▶ **Prompt**: Return every line from the records below that has the word "Before".

[Revision tracking records]
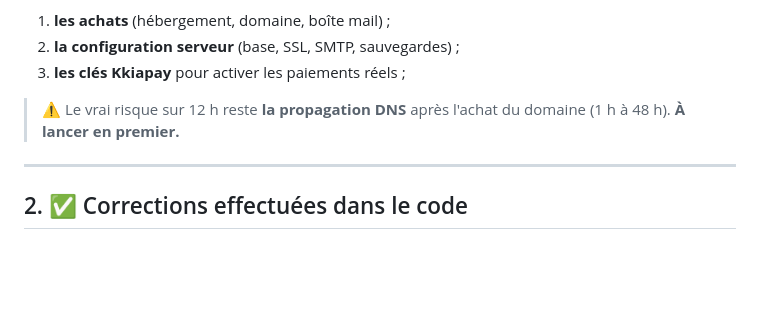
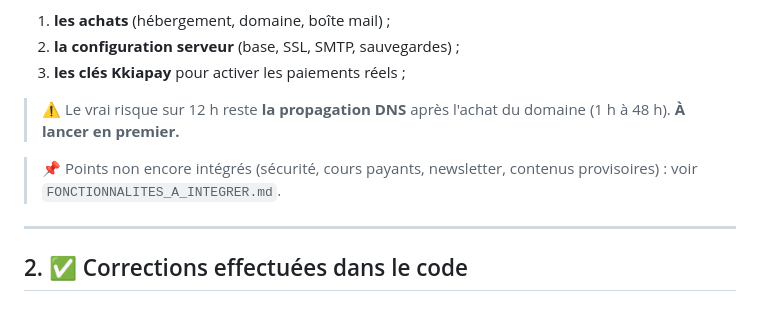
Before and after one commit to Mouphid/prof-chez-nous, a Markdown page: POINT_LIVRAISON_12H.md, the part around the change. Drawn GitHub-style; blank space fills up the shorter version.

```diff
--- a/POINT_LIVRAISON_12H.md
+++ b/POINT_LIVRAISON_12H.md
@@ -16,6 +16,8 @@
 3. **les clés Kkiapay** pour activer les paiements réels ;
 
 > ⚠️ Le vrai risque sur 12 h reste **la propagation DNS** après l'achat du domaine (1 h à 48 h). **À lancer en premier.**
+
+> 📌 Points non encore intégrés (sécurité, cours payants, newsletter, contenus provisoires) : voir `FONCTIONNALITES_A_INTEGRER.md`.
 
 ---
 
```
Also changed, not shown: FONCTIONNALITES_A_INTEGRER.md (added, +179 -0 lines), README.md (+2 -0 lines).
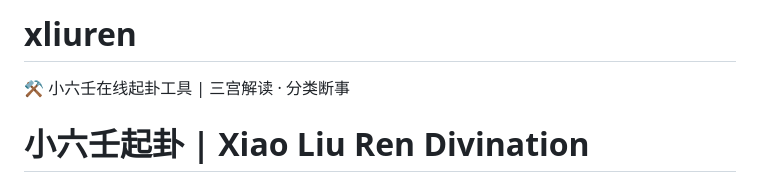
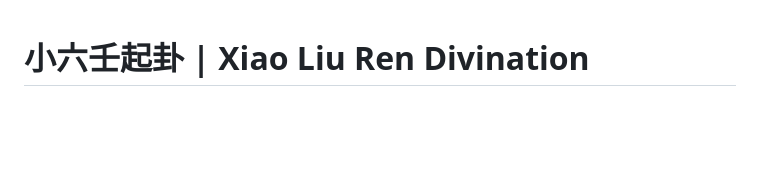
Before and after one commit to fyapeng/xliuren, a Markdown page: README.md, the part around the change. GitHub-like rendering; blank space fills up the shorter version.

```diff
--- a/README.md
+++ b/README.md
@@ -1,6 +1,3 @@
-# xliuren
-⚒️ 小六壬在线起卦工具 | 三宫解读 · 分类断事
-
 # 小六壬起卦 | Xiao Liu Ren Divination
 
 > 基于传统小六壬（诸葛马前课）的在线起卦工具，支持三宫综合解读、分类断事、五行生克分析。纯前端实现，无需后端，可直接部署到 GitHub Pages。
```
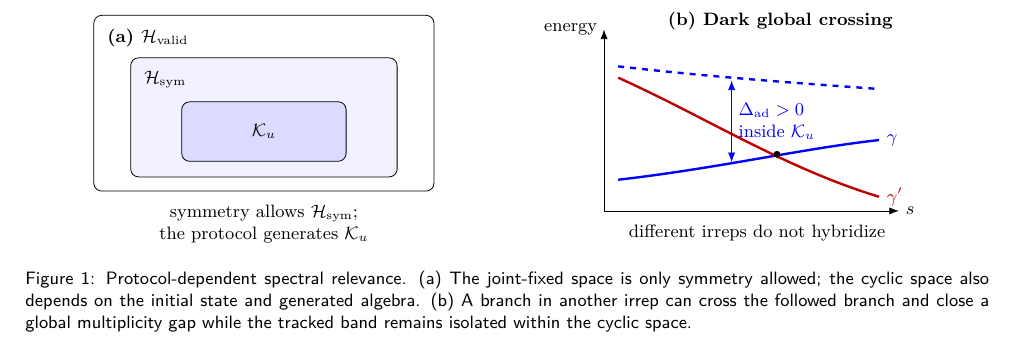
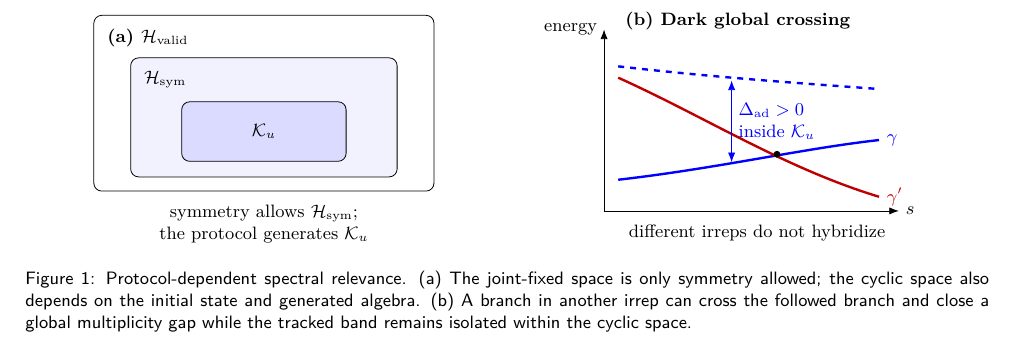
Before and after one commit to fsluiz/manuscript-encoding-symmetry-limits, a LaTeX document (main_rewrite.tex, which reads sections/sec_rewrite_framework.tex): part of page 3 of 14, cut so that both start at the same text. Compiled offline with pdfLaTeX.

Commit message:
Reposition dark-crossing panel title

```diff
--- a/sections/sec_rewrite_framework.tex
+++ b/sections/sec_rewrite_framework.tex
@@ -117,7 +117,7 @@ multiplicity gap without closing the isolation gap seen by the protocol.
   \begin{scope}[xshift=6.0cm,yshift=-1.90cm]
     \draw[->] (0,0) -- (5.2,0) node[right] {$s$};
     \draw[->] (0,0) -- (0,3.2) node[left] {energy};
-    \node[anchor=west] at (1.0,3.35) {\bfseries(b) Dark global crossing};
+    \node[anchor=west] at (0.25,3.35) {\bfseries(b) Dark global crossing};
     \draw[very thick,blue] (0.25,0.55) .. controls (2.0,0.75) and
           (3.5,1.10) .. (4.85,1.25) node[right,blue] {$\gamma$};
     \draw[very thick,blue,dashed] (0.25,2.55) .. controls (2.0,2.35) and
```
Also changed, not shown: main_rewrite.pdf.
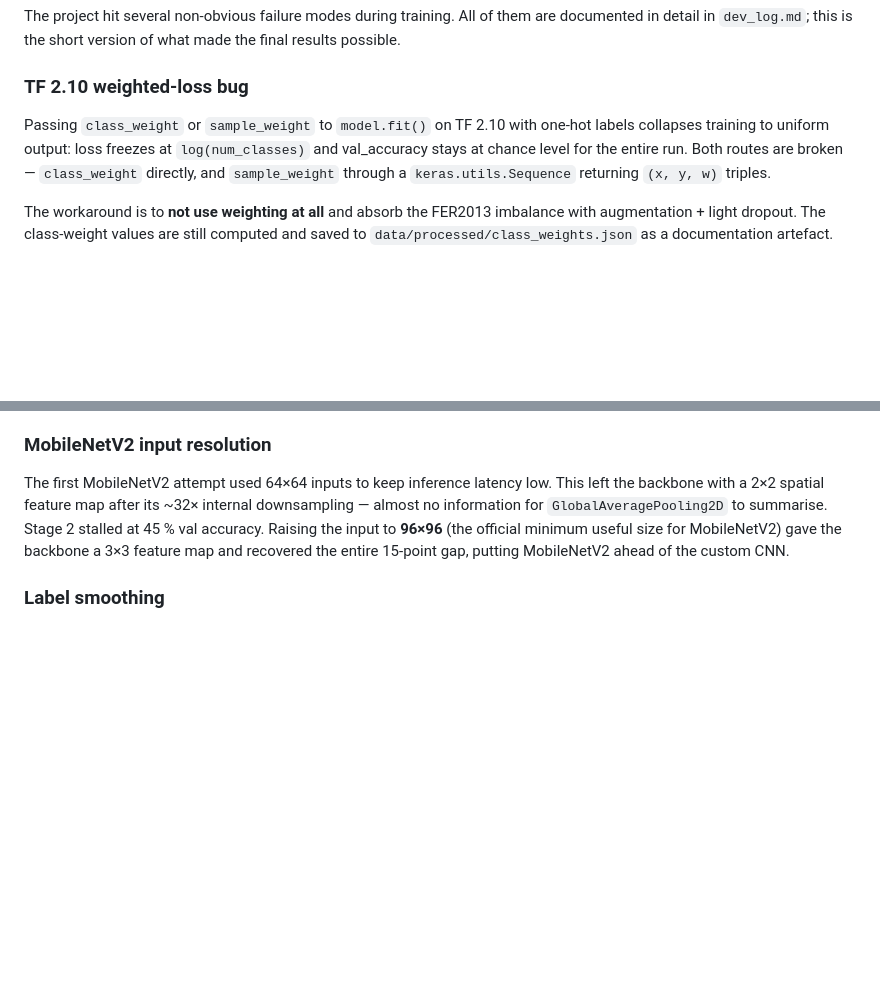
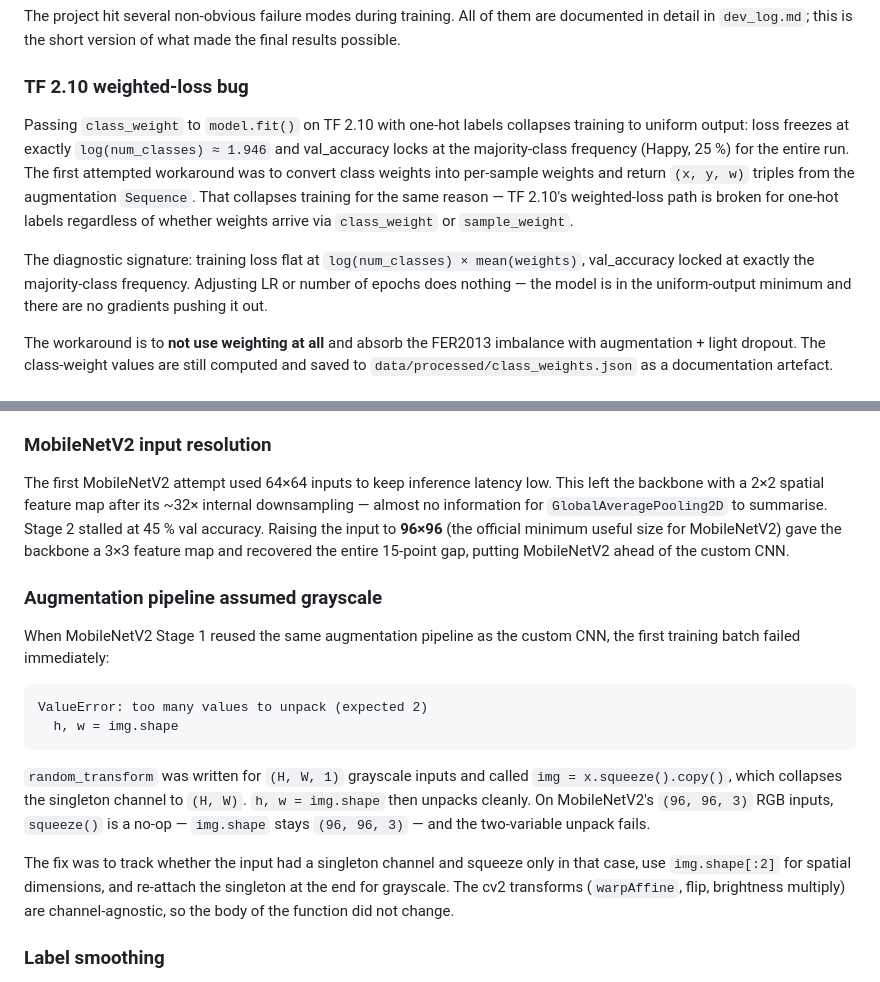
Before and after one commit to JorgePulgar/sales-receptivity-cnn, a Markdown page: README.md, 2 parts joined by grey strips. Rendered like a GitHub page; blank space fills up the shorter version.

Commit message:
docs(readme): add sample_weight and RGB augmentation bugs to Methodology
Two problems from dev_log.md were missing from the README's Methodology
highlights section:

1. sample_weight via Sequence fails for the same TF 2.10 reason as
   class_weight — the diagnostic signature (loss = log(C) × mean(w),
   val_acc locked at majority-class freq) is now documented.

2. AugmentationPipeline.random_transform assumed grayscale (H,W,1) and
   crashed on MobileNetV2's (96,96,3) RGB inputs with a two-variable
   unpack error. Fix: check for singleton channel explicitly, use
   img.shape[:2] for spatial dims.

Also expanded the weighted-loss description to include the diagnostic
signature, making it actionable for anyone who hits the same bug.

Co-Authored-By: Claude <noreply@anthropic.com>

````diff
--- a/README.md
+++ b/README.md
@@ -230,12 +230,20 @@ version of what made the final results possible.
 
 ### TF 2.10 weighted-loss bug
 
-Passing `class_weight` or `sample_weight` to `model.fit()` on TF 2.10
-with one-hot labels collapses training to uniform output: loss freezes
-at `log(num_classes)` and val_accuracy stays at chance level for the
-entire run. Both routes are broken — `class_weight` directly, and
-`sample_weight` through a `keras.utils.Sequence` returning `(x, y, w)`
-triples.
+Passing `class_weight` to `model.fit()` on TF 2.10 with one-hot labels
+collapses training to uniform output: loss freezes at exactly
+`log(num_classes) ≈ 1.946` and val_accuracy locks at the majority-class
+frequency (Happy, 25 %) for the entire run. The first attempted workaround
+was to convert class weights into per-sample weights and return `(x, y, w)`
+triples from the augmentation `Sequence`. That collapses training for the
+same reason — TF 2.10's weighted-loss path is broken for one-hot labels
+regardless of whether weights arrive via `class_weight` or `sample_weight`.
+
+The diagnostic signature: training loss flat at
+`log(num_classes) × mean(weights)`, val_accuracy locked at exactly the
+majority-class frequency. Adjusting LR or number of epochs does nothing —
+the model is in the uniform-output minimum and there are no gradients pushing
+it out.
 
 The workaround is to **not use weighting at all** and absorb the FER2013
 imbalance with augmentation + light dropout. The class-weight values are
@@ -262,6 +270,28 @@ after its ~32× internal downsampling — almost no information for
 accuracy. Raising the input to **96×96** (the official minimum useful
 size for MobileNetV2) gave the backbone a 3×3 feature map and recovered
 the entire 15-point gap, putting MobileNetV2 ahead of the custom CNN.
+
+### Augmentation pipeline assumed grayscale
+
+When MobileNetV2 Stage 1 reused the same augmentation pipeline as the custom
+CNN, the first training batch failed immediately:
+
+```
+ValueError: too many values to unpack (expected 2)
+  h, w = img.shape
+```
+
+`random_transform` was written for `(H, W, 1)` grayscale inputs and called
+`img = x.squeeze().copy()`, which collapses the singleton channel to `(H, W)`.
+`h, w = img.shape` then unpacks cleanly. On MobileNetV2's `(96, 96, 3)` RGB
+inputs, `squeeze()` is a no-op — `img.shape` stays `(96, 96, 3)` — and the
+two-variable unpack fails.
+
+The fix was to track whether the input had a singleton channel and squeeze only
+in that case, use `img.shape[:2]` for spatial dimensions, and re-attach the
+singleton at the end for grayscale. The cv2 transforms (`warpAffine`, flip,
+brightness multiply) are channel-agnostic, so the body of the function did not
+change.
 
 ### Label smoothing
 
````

▶ **Answer to this exercise**:
Before and after one commit to Mouphid/prof-chez-nous, a Markdown page: POINT_LIVRAISON_12H.md, the part around the change. Drawn GitHub-style; blank space fills up the shorter version.
Before and after one commit to fyapeng/xliuren, a Markdown page: README.md, the part around the change. GitHub-like rendering; blank space fills up the shorter version.
Before and after one commit to fsluiz/manuscript-encoding-symmetry-limits, a LaTeX document (main_rewrite.tex, which reads sections/sec_rewrite_framework.tex): part of page 3 of 14, cut so that both start at the same text. Compiled offline with pdfLaTeX.
Before and after one commit to JorgePulgar/sales-receptivity-cnn, a Markdown page: README.md, 2 parts joined by grey strips. Rendered like a GitHub page; blank space fills up the shorter version.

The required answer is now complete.